§ **DATA SECTION**:

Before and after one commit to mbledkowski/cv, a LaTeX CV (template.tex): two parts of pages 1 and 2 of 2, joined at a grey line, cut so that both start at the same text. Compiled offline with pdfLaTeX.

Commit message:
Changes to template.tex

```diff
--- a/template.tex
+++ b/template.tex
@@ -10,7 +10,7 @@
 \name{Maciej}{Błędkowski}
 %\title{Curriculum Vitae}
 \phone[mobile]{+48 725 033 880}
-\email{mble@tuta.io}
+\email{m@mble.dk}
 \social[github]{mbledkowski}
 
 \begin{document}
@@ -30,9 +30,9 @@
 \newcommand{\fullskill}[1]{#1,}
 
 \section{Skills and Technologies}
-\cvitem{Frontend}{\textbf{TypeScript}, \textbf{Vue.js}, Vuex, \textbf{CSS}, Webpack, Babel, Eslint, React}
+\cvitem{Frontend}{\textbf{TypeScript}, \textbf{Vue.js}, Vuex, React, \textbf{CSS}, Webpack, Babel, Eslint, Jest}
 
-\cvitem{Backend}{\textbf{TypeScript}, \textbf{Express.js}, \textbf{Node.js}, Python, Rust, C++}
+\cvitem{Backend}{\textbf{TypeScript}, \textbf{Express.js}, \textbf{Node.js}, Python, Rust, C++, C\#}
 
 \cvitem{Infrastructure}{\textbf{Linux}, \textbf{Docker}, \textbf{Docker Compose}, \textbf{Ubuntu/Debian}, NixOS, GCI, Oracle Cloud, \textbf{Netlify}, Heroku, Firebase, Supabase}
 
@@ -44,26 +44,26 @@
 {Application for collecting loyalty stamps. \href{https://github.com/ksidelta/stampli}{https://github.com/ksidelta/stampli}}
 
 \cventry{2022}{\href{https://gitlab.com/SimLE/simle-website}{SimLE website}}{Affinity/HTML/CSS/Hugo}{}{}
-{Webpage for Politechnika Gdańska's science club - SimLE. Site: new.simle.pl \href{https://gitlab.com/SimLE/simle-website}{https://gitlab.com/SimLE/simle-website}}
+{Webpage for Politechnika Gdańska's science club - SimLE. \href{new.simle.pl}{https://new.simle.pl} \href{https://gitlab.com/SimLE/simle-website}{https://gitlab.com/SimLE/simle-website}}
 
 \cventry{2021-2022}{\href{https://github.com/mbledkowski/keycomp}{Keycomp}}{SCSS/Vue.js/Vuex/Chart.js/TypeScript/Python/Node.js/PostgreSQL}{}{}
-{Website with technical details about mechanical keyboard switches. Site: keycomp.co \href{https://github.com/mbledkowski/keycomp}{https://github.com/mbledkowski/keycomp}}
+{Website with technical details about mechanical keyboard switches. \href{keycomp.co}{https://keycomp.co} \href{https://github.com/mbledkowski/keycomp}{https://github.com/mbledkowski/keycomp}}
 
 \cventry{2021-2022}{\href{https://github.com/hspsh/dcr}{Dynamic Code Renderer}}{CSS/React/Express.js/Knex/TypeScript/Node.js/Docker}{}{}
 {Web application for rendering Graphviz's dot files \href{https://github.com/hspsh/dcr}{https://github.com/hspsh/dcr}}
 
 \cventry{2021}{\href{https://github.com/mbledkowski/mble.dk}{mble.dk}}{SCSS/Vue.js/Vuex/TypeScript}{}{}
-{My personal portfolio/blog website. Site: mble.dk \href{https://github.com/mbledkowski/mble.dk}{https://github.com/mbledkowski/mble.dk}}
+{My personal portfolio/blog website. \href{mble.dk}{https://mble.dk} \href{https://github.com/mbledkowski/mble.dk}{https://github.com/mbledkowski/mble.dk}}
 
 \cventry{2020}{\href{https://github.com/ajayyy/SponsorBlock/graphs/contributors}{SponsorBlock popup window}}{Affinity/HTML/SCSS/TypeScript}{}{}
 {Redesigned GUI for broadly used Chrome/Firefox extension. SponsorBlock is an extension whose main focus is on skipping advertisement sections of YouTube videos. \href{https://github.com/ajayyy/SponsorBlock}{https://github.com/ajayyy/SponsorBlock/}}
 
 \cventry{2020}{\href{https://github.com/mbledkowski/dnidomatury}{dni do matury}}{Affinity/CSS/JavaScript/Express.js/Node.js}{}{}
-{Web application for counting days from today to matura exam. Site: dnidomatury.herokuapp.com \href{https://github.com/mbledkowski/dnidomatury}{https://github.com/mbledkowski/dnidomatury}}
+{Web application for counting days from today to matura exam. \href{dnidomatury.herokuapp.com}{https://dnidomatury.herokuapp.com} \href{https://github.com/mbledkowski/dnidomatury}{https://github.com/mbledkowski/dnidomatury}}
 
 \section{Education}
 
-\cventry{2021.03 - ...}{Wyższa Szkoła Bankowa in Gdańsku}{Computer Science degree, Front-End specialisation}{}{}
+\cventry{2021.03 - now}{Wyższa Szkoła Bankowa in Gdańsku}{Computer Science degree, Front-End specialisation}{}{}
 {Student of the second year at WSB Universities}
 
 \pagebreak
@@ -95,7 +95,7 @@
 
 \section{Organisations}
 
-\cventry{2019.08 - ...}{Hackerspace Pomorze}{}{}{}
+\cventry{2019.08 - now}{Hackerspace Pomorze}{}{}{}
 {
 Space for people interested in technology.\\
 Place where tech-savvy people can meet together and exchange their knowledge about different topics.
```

§ **INSTRUCTIONS FOR THE TASK**:
All of the material should be duplicated exactly.

§ **WRITTEN SOLUTION**:
Before and after one commit to mbledkowski/cv, a LaTeX CV (template.tex): two parts of pages 1 and 2 of 2, joined at a grey line, cut so that both start at the same text. Compiled offline with pdfLaTeX.

Commit message:
Changes to template.tex

```diff
--- a/template.tex
+++ b/template.tex
@@ -10,7 +10,7 @@
 \name{Maciej}{Błędkowski}
 %\title{Curriculum Vitae}
 \phone[mobile]{+48 725 033 880}
-\email{mble@tuta.io}
+\email{m@mble.dk}
 \social[github]{mbledkowski}
 
 \begin{document}
@@ -30,9 +30,9 @@
 \newcommand{\fullskill}[1]{#1,}
 
 \section{Skills and Technologies}
-\cvitem{Frontend}{\textbf{TypeScript}, \textbf{Vue.js}, Vuex, \textbf{CSS}, Webpack, Babel, Eslint, React}
+\cvitem{Frontend}{\textbf{TypeScript}, \textbf{Vue.js}, Vuex, React, \textbf{CSS}, Webpack, Babel, Eslint, Jest}
 
-\cvitem{Backend}{\textbf{TypeScript}, \textbf{Express.js}, \textbf{Node.js}, Python, Rust, C++}
+\cvitem{Backend}{\textbf{TypeScript}, \textbf{Express.js}, \textbf{Node.js}, Python, Rust, C++, C\#}
 
 \cvitem{Infrastructure}{\textbf{Linux}, \textbf{Docker}, \textbf{Docker Compose}, \textbf{Ubuntu/Debian}, NixOS, GCI, Oracle Cloud, \textbf{Netlify}, Heroku, Firebase, Supabase}
 
@@ -44,26 +44,26 @@
 {Application for collecting loyalty stamps. \href{https://github.com/ksidelta/stampli}{https://github.com/ksidelta/stampli}}
 
 \cventry{2022}{\href{https://gitlab.com/SimLE/simle-website}{SimLE website}}{Affinity/HTML/CSS/Hugo}{}{}
-{Webpage for Politechnika Gdańska's science club - SimLE. Site: new.simle.pl \href{https://gitlab.com/SimLE/simle-website}{https://gitlab.com/SimLE/simle-website}}
+{Webpage for Politechnika Gdańska's science club - SimLE. \href{new.simle.pl}{https://new.simle.pl} \href{https://gitlab.com/SimLE/simle-website}{https://gitlab.com/SimLE/simle-website}}
 
 \cventry{2021-2022}{\href{https://github.com/mbledkowski/keycomp}{Keycomp}}{SCSS/Vue.js/Vuex/Chart.js/TypeScript/Python/Node.js/PostgreSQL}{}{}
-{Website with technical details about mechanical keyboard switches. Site: keycomp.co \href{https://github.com/mbledkowski/keycomp}{https://github.com/mbledkowski/keycomp}}
+{Website with technical details about mechanical keyboard switches. \href{keycomp.co}{https://keycomp.co} \href{https://github.com/mbledkowski/keycomp}{https://github.com/mbledkowski/keycomp}}
 
 \cventry{2021-2022}{\href{https://github.com/hspsh/dcr}{Dynamic Code Renderer}}{CSS/React/Express.js/Knex/TypeScript/Node.js/Docker}{}{}
 {Web application for rendering Graphviz's dot files \href{https://github.com/hspsh/dcr}{https://github.com/hspsh/dcr}}
 
 \cventry{2021}{\href{https://github.com/mbledkowski/mble.dk}{mble.dk}}{SCSS/Vue.js/Vuex/TypeScript}{}{}
-{My personal portfolio/blog website. Site: mble.dk \href{https://github.com/mbledkowski/mble.dk}{https://github.com/mbledkowski/mble.dk}}
+{My personal portfolio/blog website. \href{mble.dk}{https://mble.dk} \href{https://github.com/mbledkowski/mble.dk}{https://github.com/mbledkowski/mble.dk}}
 
 \cventry{2020}{\href{https://github.com/ajayyy/SponsorBlock/graphs/contributors}{SponsorBlock popup window}}{Affinity/HTML/SCSS/TypeScript}{}{}
 {Redesigned GUI for broadly used Chrome/Firefox extension. SponsorBlock is an extension whose main focus is on skipping advertisement sections of YouTube videos. \href{https://github.com/ajayyy/SponsorBlock}{https://github.com/ajayyy/SponsorBlock/}}
 
 \cventry{2020}{\href{https://github.com/mbledkowski/dnidomatury}{dni do matury}}{Affinity/CSS/JavaScript/Express.js/Node.js}{}{}
-{Web application for counting days from today to matura exam. Site: dnidomatury.herokuapp.com \href{https://github.com/mbledkowski/dnidomatury}{https://github.com/mbledkowski/dnidomatury}}
+{Web application for counting days from today to matura exam. \href{dnidomatury.herokuapp.com}{https://dnidomatury.herokuapp.com} \href{https://github.com/mbledkowski/dnidomatury}{https://github.com/mbledkowski/dnidomatury}}
 
 \section{Education}
 
-\cventry{2021.03 - ...}{Wyższa Szkoła Bankowa in Gdańsku}{Computer Science degree, Front-End specialisation}{}{}
+\cventry{2021.03 - now}{Wyższa Szkoła Bankowa in Gdańsku}{Computer Science degree, Front-End specialisation}{}{}
 {Student of the second year at WSB Universities}
 
 \pagebreak
@@ -95,7 +95,7 @@
 
 \section{Organisations}
 
-\cventry{2019.08 - ...}{Hackerspace Pomorze}{}{}{}
+\cventry{2019.08 - now}{Hackerspace Pomorze}{}{}{}
 {
 Space for people interested in technology.\\
 Place where tech-savvy people can meet together and exchange their knowledge about different topics.
```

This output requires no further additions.